Michael Busler, Ph.D. is a public policy analyst and a Professor of Finance at Stockton University where he teaches undergraduate and graduate courses in Finance and Economics.
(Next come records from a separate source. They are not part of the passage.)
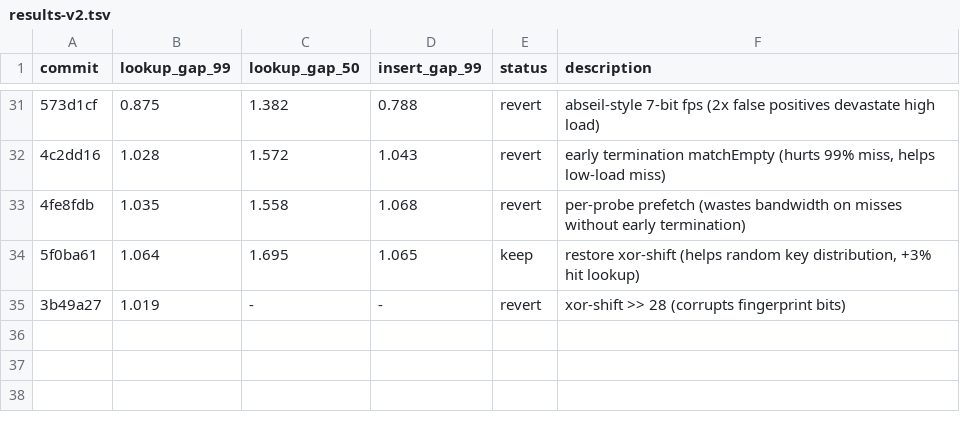
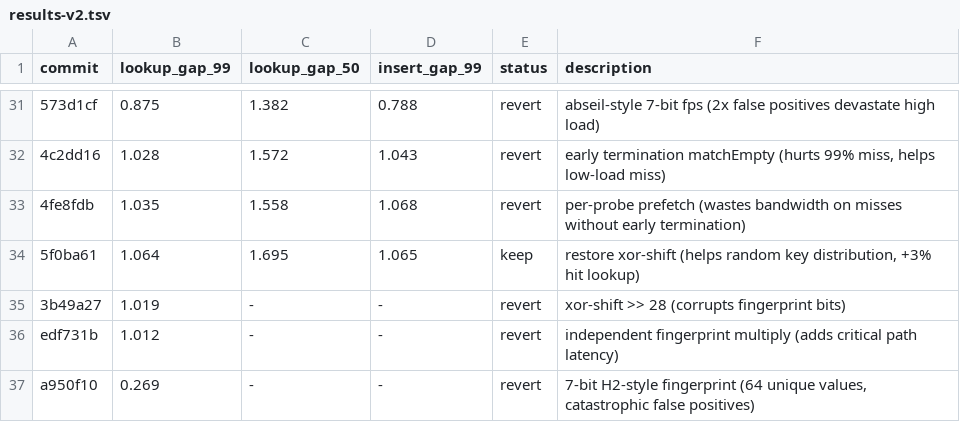
Before and after one commit to joshuaisaact/elastic-hash, a TSV file: results-v2.tsv, drawn as a sheet; only a part is shown, gaps mark what is left out; the diff names each change by its address in the sheet, - before the commit and + after, or states it on an @@ line.

```diff
--- a/results-v2.tsv
+++ b/results-v2.tsv
+row 36: edf731b | 1.012 | - | - | revert | independent fingerprint multiply (adds critical path latency)
+row 37: a950f10 | 0.269 | - | - | revert | 7-bit H2-style fingerprint (64 unique values, catastrophic false positives)
```
Also changed, not shown: 1 other file.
He has written Op-ed columns in major newspapers for more than 35 years.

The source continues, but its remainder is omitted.